A couple days ago a I wrote a lot about my digital setup. It went over well, and seemed to be useful for a whole set of folks. I’m thankful for that, but I felt compelled to take a bit of time to dictate a few of the reasons why I’ve pared down and simplified not just my setup, but my whole relationship to things. (Aside: This bit from George Carlin is required viewing.)
My whole digital setup is the result of thinking about this “stuff” relationship too much, then backing up a bit to a longer view to start looking for patterns. I found a few ideas, and I wondered how those ideas could trickle down into how I worked from day to day. I’m not writing these things to encourage all of us to go out and tinker our workflows (really, we should just shut up about it and just get to work), but rather to surface some different ways of thinking about our stuff, work related or not.

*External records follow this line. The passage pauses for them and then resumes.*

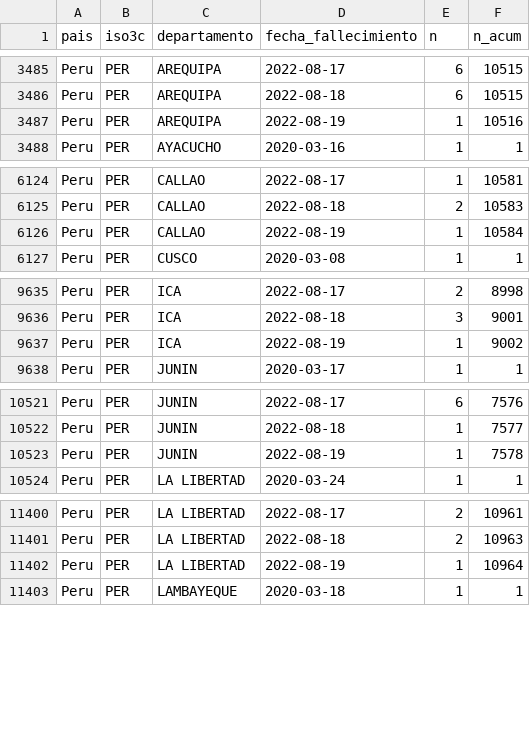
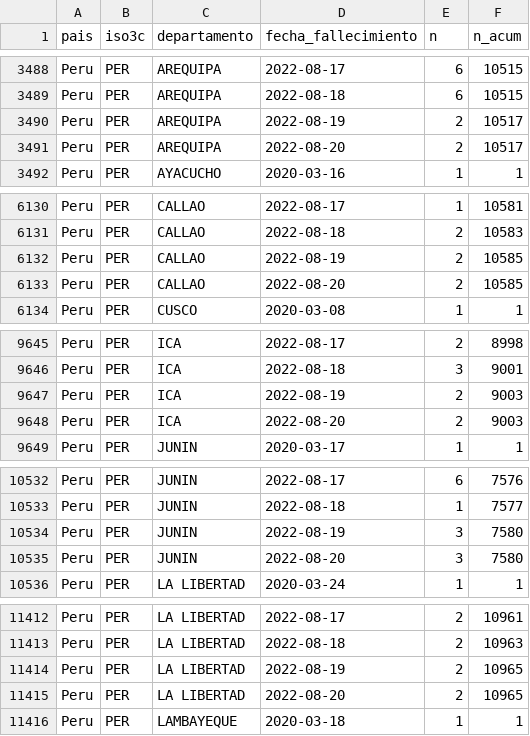
Before and after one commit to jmcastagnetto/covid-19-peru-limpiar-datos-minsa, a CSV file: datos/timeseries_fallecidos_departamento.csv, drawn as a sheet; only a part is shown, gaps mark what is left out; the diff covers the shown part only.

```diff
--- a/datos/timeseries_fallecidos_departamento.csv
+++ b/datos/timeseries_fallecidos_departamento.csv
@@ -3486,3 +3489,4 @@ Peru,PER,AREQUIPA,2022-08-17,6,10515
 Peru,PER,AREQUIPA,2022-08-18,6,10515
-Peru,PER,AREQUIPA,2022-08-19,1,10516
+Peru,PER,AREQUIPA,2022-08-19,2,10517
+Peru,PER,AREQUIPA,2022-08-20,2,10517
 Peru,PER,AYACUCHO,2020-03-16,1,1
@@ -6125,3 +6131,4 @@ Peru,PER,CALLAO,2022-08-17,1,10581
 Peru,PER,CALLAO,2022-08-18,2,10583
-Peru,PER,CALLAO,2022-08-19,1,10584
+Peru,PER,CALLAO,2022-08-19,2,10585
+Peru,PER,CALLAO,2022-08-20,2,10585
 Peru,PER,CUSCO,2020-03-08,1,1
@@ -9636,3 +9646,4 @@ Peru,PER,ICA,2022-08-17,2,8998
 Peru,PER,ICA,2022-08-18,3,9001
-Peru,PER,ICA,2022-08-19,1,9002
+Peru,PER,ICA,2022-08-19,2,9003
+Peru,PER,ICA,2022-08-20,2,9003
 Peru,PER,JUNIN,2020-03-17,1,1
@@ -10522,3 +10533,4 @@ Peru,PER,JUNIN,2022-08-17,6,7576
 Peru,PER,JUNIN,2022-08-18,1,7577
-Peru,PER,JUNIN,2022-08-19,1,7578
+Peru,PER,JUNIN,2022-08-19,3,7580
+Peru,PER,JUNIN,2022-08-20,3,7580
 Peru,PER,LA LIBERTAD,2020-03-24,1,1
@@ -11401,3 +11413,4 @@ Peru,PER,LA LIBERTAD,2022-08-17,2,10961
 Peru,PER,LA LIBERTAD,2022-08-18,2,10963
-Peru,PER,LA LIBERTAD,2022-08-19,1,10964
+Peru,PER,LA LIBERTAD,2022-08-19,2,10965
+Peru,PER,LA LIBERTAD,2022-08-20,2,10965
 Peru,PER,LAMBAYEQUE,2020-03-18,1,1
```
Also changed, not shown: 20 added rows and 10 edited cells elsewhere in this file, datos/timeseries_fallecidos.csv, datos/timeseries_positivos.csv, 20 other files.
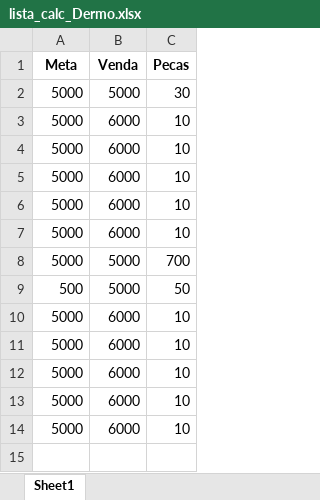
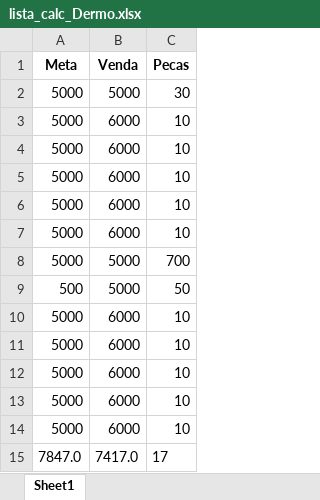
Before and after one commit to KristoferBorges/ConsultaDeMetas_v2.0, an Excel workbook: storage/lista_calc_Dermo.xlsx, sheet Sheet1, drawn as a sheet; values as stored, in another font and other column widths than the file's, no borders; the diff names each change by its address in the sheet, - before the commit and + after, or states it on an @@ line.

```diff
--- a/storage/lista_calc_Dermo.xlsx (sheet Sheet1)
+++ b/storage/lista_calc_Dermo.xlsx (sheet Sheet1)
+row 15: 7847.0 | 7417.0 | 17
```
Also changed, not shown: storage/listaDERMO.xlsx, storage/listaRDMARCAS.xlsx, 2 other files.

There’s no name for this way of thinking, but if I had to steal a term, I’d use Merlin Mann’s Appropriatism. It’s not minimalism, it’s not maximalist, it’s just-right-ism. Goldilocks was on to something. The idea sits somewhere in the middle, exactly at the crux of whatever works the best with the least amount. The core precept of all of it is this:
“Add things until it starts sucking, take things away until it stops getting better.”
We’re looking for that sweet spot, the thing that fits just right, plus or minus zero. With that said, this isn’t a zen, simple living blog post. By being an apostle for nothingness, we lose touch with reality. Philosophy is worthless if it is not practical. My intent is to be helpful and useful, not dogmatic. Your mileage may vary, if only because of differing needs.
The main ideals of the Goldilocks mindset are not universal truths, but rather a way of thinking with which anyone can agree or disagree. There aren’t many core precepts. Again: “Add things until it starts sucking, take away things until it stops getting better.” That applies to this list.
- Fit is paramount.
- Access trumps ownership.
- Matter matters. If things take a physical form, it must fill a need.
- If there’s a choice, tend toward beauty, both in aesthetics and utility. If it’s one or the other, tend toward utility.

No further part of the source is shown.